The program allows people to remain in the U.S. without the threat of deportation.
That means an additional 472,000 Venezuelan nationals will be able to continue to live and work in the United States. 242,700 Venezuelans are already TPS beneficiaries.
According to the Pew Research Center, Florida has the largest community of Venezuelan born residents, with 47 percent of the total Venezuelan population of the U.S. living in the state.
The Florida Immigrant Coalition in a statement said, “This decision recognizes the dire and ongoing humanitarian, security, political, and environmental conditions that have afflicted Venezuela, making it unsafe for its nationals to return.”
The Coalition is calling on the administration to open up TPS to people from Nicaragua, Honduras, El Salvador, and Guatemala who have faced similar humanitarian crises.
In the same statement they said, "It is crucial to highlight that this decision would not only be the right humanitarian gesture but also an acknowledgment of the valuable contributions that TPS holders make to this country."
"Many of these individuals have been living and working in the United States for years, contributing to their communities, and helping in the advancement of the U.S. economy. They are essential workers, nurturing their families here and thriving despite the challenging circumstances they have faced," said the Coalition.
A few weeks ago the Biden administration also expanded the TPS program for nationals from El Salvador, Honduras, Nepal, Nicaragua, Sudan and Ukraine.

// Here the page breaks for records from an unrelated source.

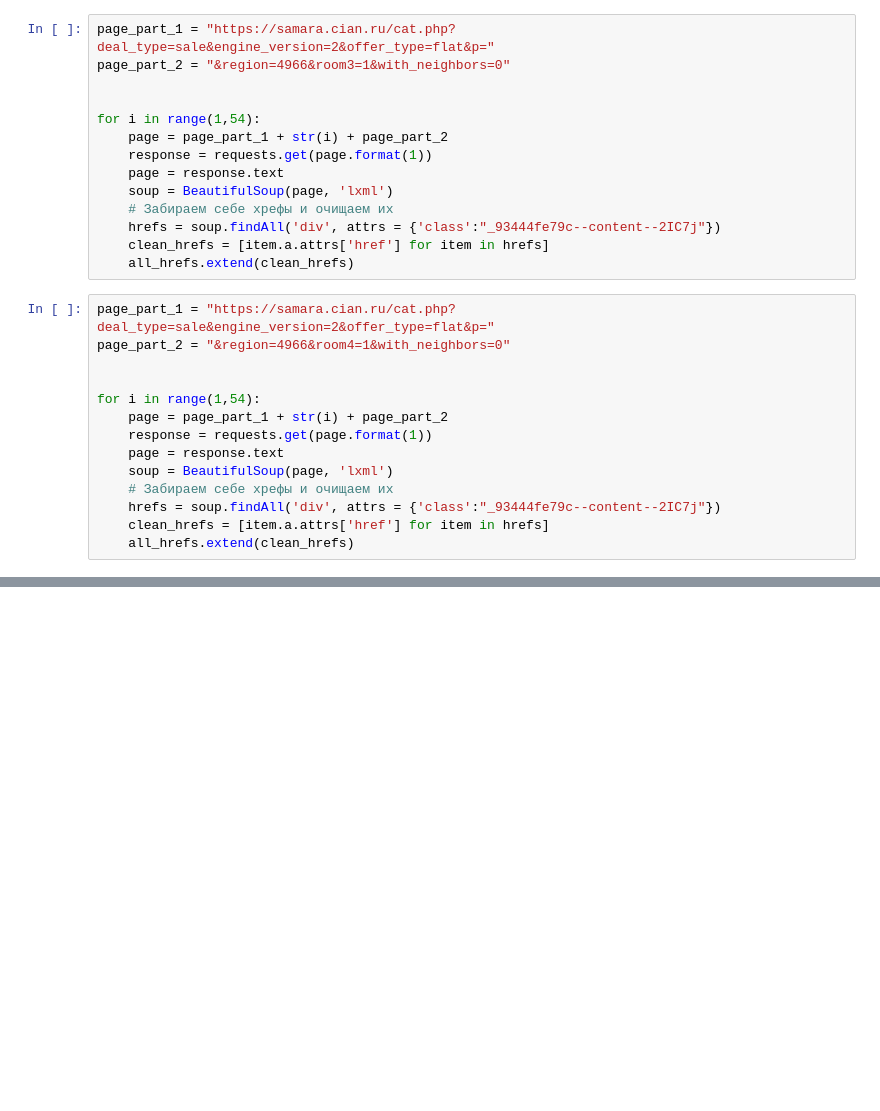
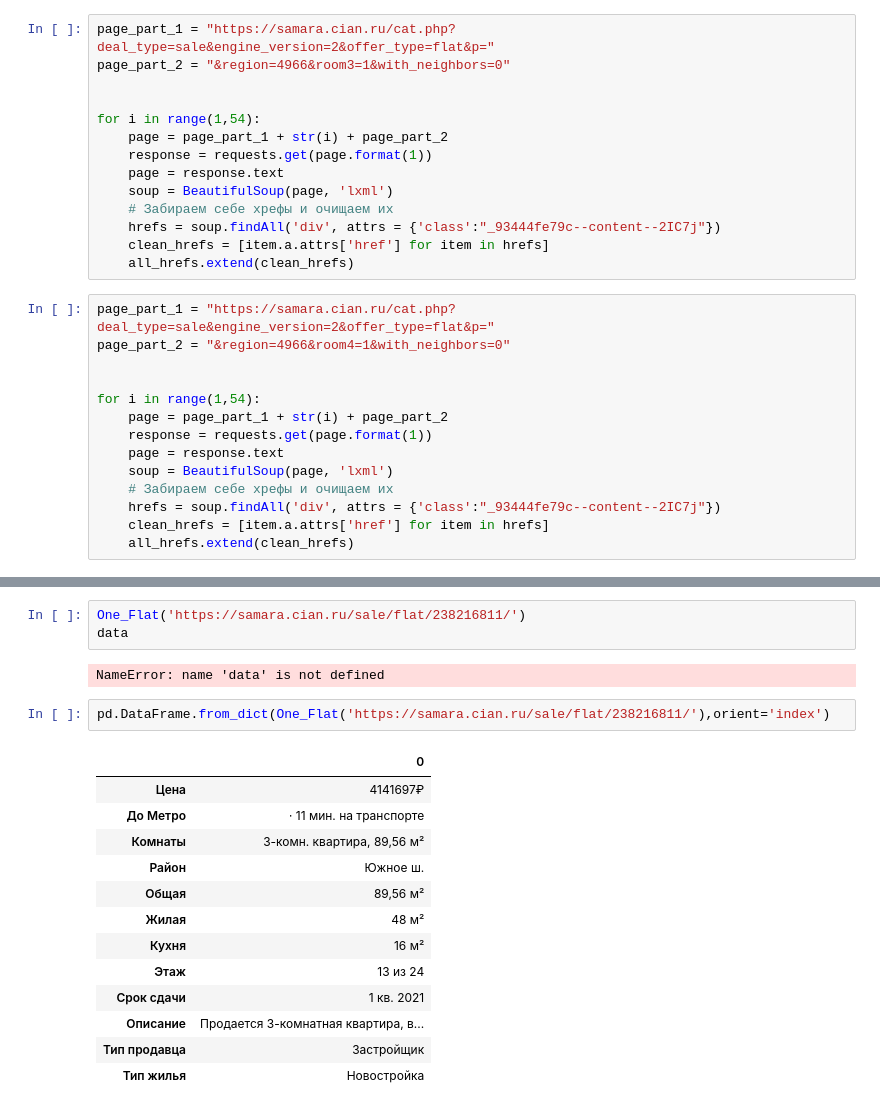
Before and after one commit to irina-semina/project_samara, a Jupyter notebook: Сбор первичных данных.ipynb, the cells around one changed output, grey strips where cells are left out. Saved outputs shown, nothing was run; the diff lists cells and outputs as text; blank space fills up the shorter version.

```diff
--- a/Сбор первичных данных.ipynb
+++ b/Сбор первичных данных.ipynb
@@ -150,3 +189,24 @@ def One_Flat_Downloader(href):
     return(data)
+# %%
+One_Flat('https://samara.cian.ru/sale/flat/238216811/')
+data
+# %% [output]
+NameError: name 'data' is not defined
+# %%
+pd.DataFrame.from_dict(One_Flat('https://samara.cian.ru/sale/flat/238216811/'),orient='index')
+# %% [output]
+|  | 0 |
+| Цена | 4141697₽ |
+| До Метро | ⋅ 11 мин. на транспорте |
+| Комнаты | 3-комн. квартира, 89,56 м² |
+| Район | Южное ш. |
+| Общая | 89,56 м² |
+| Жилая | 48 м² |
+| Кухня | 16 м² |
+| Этаж | 13 из 24 |
+| Срок сдачи | 1 кв. 2021 |
+| Описание | Продается 3-комнатная квартира, в... |
+| Тип продавца | Застройщик |
+| Тип жилья | Новостройка |
 # %%
 
```
Also changed, not shown: parts of 12 cells of this notebook, 2 other files.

The list of countries with active TPS status include: Afghanistan, Cameroon, El Salvador, Ethiopia, Haiti, Honduras, Myanmar, Nepal, Nicaragua, Syria, Somalia, South Sudan, Sudan, Ukraine, Venezuela and Yemen.